"Perhaps if you looked at me, Patrick, you would hear what I'm saying."
"What?" He spun around.
His great-aunt turned sympathetic eyes upon him, an unusual move for Louisa, who was straitlaced and not given to sympathy for herself or anyone else. "Are you worried about Megan being with Dylan?"
"Of course not," he said, though that wasn't strictly true. Dylan had regarded Louisa as the chief suspect in Sam's murder, but he had also been the one to track down Sandy Sanford, the real killer. And he had to admit, in comparison to some of the men Megan had dated in the past, Dylan Hastings was a dream come true. And Dylan's teenage daughter seemed to add new dimensions to Megan's life; the two were quite a pair with their shared interest in art and fashion, among other things. "No, I'm sorry. I was thinking about this morning's news. I apologize."

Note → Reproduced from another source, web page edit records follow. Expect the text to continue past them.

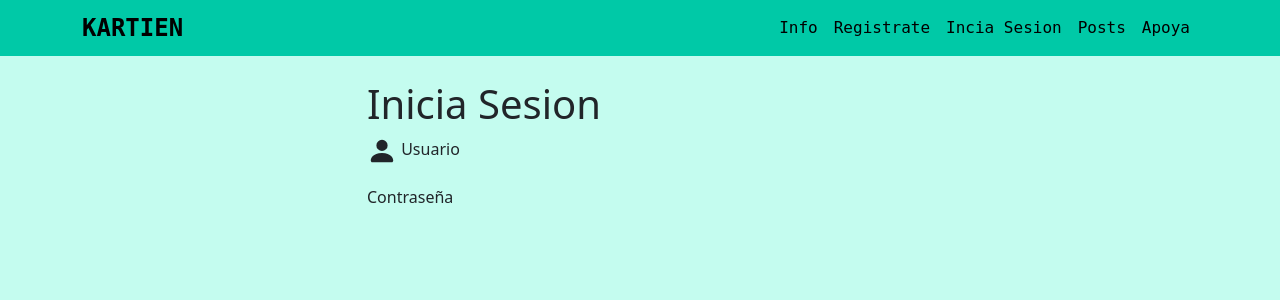
After one commit to kartien/djangoBlog, a Django app: page /login/ in a window 1280 px wide. The commit adds this page. Shown: the top 300 px of the page. Run offline with Django 5.2, Linux system fonts and the light colour scheme; some libraries are stand-ins or nearby versions; some web fonts are replaced.

Commit message:
Button register and login nav

```diff
--- /dev/null
+++ b/blog/templates/auth/login.html
@@ -0,0 +1,32 @@
+{% extends 'base.html' %} {% block content %}
+{% include 'nav/navbar.html' %}
+{% load static %}
+<div class="container">
+  <div class="row justify-content-center mt-4">
+    <div class="col-md-6">
+      <h1>Inicia Sesion</h1>
+      <form action="" method="post">
+        {% csrf_token %}
+        <div class="mb-3">
+          <svg
+            xmlns="http://www.w3.org/2000/svg"
+            width="30"
+            height="30"
+            fill="currentColor"
+            class="bi bi-person-fill"
+            viewBox="0 0 16 16"
+          >
+            <path
+              d="M3 14s-1 0-1-1 1-4 6-4 6 3 6 4-1 1-1 1zm5-6a3 3 0 1 0 0-6 3 3 0 0 0 0 6"
+            />
+          </svg>
+          <label for="" class="form-label custom-form-label">Usuario</label>
+        </div>
+        <div class="mb-3">
+            <label for="">Contraseña</label>
+        </div>
+      </form>
+    </div>
+  </div>
+</div>
+{% endblock content %}
--- a/blog/templates/nav/navbar.html
+++ b/blog/templates/nav/navbar.html
@@ -30,7 +30,7 @@
           <a class="nav-link active text-black texts" href="{% url 'register' %}" >Registrate</a>
         </li>
         <li class="nav-item">
-          <a class="nav-link active text-black texts"  href="{% url 'write' %}">Escribe</a>
+          <a class="nav-link active text-black texts"  href="{% url 'login' %}">Incia Sesion</a>
         </li>
         <li class="nav-item">
           <a class="nav-link active text-black texts"  href="{% url 'posts_list' %}">Posts</a>
```
Also changed, not shown: blog/templates/snippets/modal.html (+8 -1 lines), blog/templates/auth/logim.html (deleted).
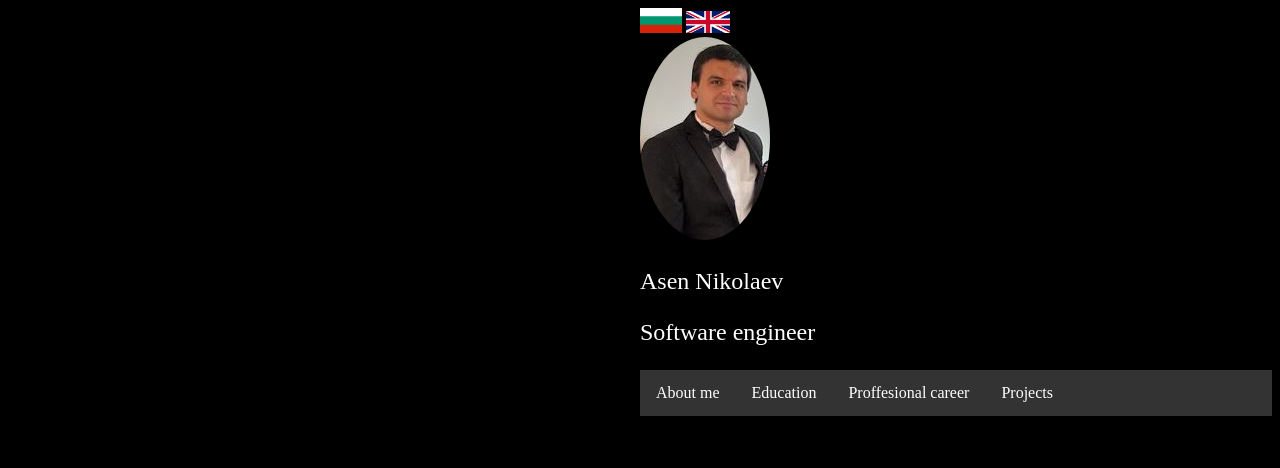
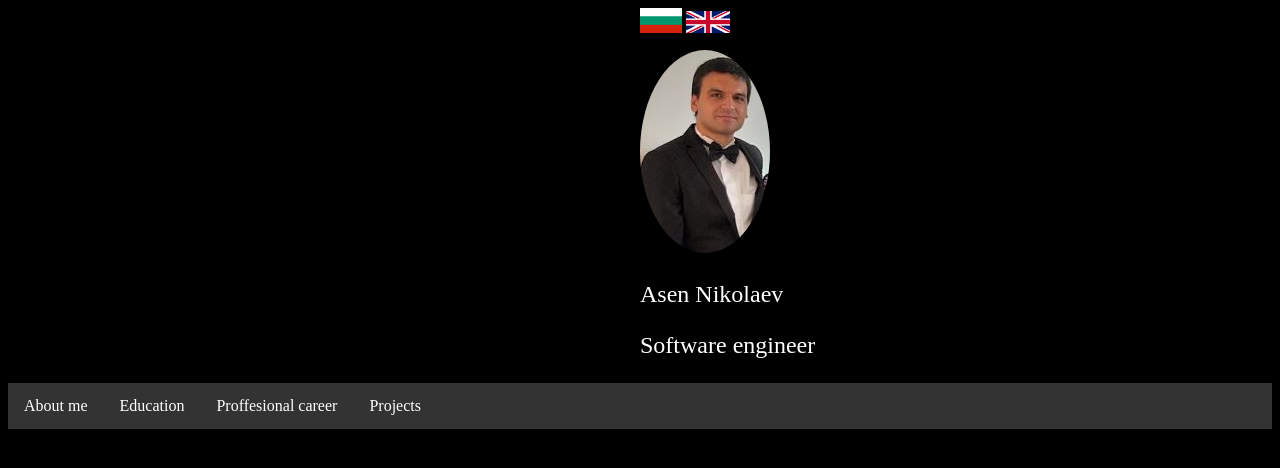
Before and after one commit to asen1995/asen-nikolaev-web-site, an Angular app: page / in a window 1280 px wide. Shown: the top 468 px of the page. Built offline with nearby package versions, Linux system fonts and the light colour scheme.

Commit message:
seperate navigationBar component

```diff
--- a/src/app/app.module.ts
+++ b/src/app/app.module.ts
@@ -2,10 +2,12 @@ import { NgModule } from '@angular/core';
 import { BrowserModule } from '@angular/platform-browser';
 
 import { HomeScreenComponent } from './home-screen/home-screen.component';
+import { NavigationBarComponent } from './navigation-bar/navigation-bar.component';
 
 @NgModule({
   declarations: [
-    HomeScreenComponent
+    HomeScreenComponent,
+    NavigationBarComponent
   ],
   imports: [
     BrowserModule
--- a/src/app/home-screen/home-screen.component.html
+++ b/src/app/home-screen/home-screen.component.html
@@ -2,9 +2,7 @@
     <img class="bg-flag" src="assets/flags/bg.jpg" (click)="changeLanguage(appLanguageEnum.Bulgarian)" />
 
     <img class="en-flag" src="assets/flags/en.jpg" (click)="changeLanguage(appLanguageEnum.English)" />
-
 </div>
-
 
 <div class="profile-div" *ngIf="appLanguage == appLanguageEnum.Bulgarian">
 
@@ -13,32 +11,14 @@
         <p class="text-name">Асен Николаев</p>
         <p class="text-name">Софтуерен инженер</p>
     </div>
-
-
-    <ul>
-        <li><a href="#home">За мен</a></li>
-        <li><a href="#news">Образование</a></li>
-        <li><a href="#contact">Професионален опит</a></li>
-        <li><a href="#about">Проекти</a></li>
-    </ul>
-
 </div>
 
 <div class="profile-div" *ngIf="appLanguage == appLanguageEnum.English">
-
-
-
     <div class="pic-name">
-        <img  class="profile-picture" src="assets/asen-costume.jpg" />
+        <img class="profile-picture" src="assets/asen-costume.jpg" />
         <p class="text-name">Asen Nikolaev</p>
         <p class="text-name">Software engineer</p>
     </div>
+</div>
 
-    <ul>
-        <li><a href="#home">About me</a></li>
-        <li><a href="#news">Education</a></li>
-        <li><a href="#contact">Proffesional career</a></li>
-        <li><a href="#about">Projects</a></li>
-    </ul>
-
-</div>
+<app-navigation-bar [appLanguage]="appLanguage"></app-navigation-bar>
--- a/src/app/home-screen/home-screen.component.scss
+++ b/src/app/home-screen/home-screen.component.scss
@@ -5,6 +5,7 @@
 
 #flags-box{
   margin-left: 50%;
+  padding-bottom: 1%;
 }
 
 .profile-picture{
@@ -24,28 +25,3 @@
     width: 6.7%;
     height: 6.7%;
 }
-
-ul {
-    list-style-type: none;
-    margin: 0;
-    padding: 0;
-    overflow: hidden;
-    background-color: #333;
-  }
-
-  li {
-    float: left;
-  }
-
-  li a {
-    display: block;
-    color: white;
-    text-align: center;
-    padding: 14px 16px;
-    text-decoration: none;
-  }
-
-  /* Change the link color to #111 (black) on hover */
-  li a:hover {
-    background-color: #111;
-  }
--- /dev/null
+++ b/src/app/navigation-bar/navigation-bar.component.html
@@ -0,0 +1,19 @@
+
+<div class="profile-div" *ngIf="appLanguage == appLanguageEnum.Bulgarian">
+    <ul>
+        <li><a href="#home">За мен</a></li>
+        <li><a href="#news">Образование</a></li>
+        <li><a href="#contact">Професионален опит</a></li>
+        <li><a href="#about">Проекти</a></li>
+    </ul>
+</div>
+
+
+<div class="profile-div" *ngIf="appLanguage == appLanguageEnum.English">
+    <ul>
+        <li><a href="#home">About me</a></li>
+        <li><a href="#news">Education</a></li>
+        <li><a href="#contact">Proffesional career</a></li>
+        <li><a href="#about">Projects</a></li>
+    </ul>
+</div>
--- /dev/null
+++ b/src/app/navigation-bar/navigation-bar.component.scss
@@ -0,0 +1,24 @@
+ul {
+    list-style-type: none;
+    margin: 0;
+    padding: 0;
+    overflow: hidden;
+    background-color: #333;
+  }
+
+  li {
+    float: left;
+  }
+
+  li a {
+    display: block;
+    color: white;
+    text-align: center;
+    padding: 14px 16px;
+    text-decoration: none;
+  }
+
+  /* Change the link color to #111 (black) on hover */
+  li a:hover {
+    background-color: #111;
+  }
--- /dev/null
+++ b/src/app/navigation-bar/navigation-bar.component.ts
@@ -0,0 +1,19 @@
+import { AppLanguage } from './../utils/AppLanguage';
+import { Component, OnInit,Input } from '@angular/core';
+
+@Component({
+  selector: 'app-navigation-bar',
+  templateUrl: './navigation-bar.component.html',
+  styleUrls: ['./navigation-bar.component.scss']
+})
+export class NavigationBarComponent implements OnInit {
+
+  appLanguageEnum = AppLanguage;
+  @Input() appLanguage: AppLanguage;
+
+  constructor() { }
+
+  ngOnInit(): void {
+  }
+
+}
```
Also changed, not shown: 1 other file (tests, documents, lock files or other folders).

"Aristotle Theodoros," Louisa said with a snap in her voice. "Lower than a snake's belly. I'm tired of hearing about the man."
"You've met him?" Louisa was a wealthy and powerful woman. It didn't surprise Patrick to learn she may have met Theodoros at some point.
"Well, of course," she replied irritably. "His television show sold racing predictions. I was not at all surprised to learn he was involved in doping horses. I'm glad someone finished him off. It will save the country the money that would have been spent prosecuting him."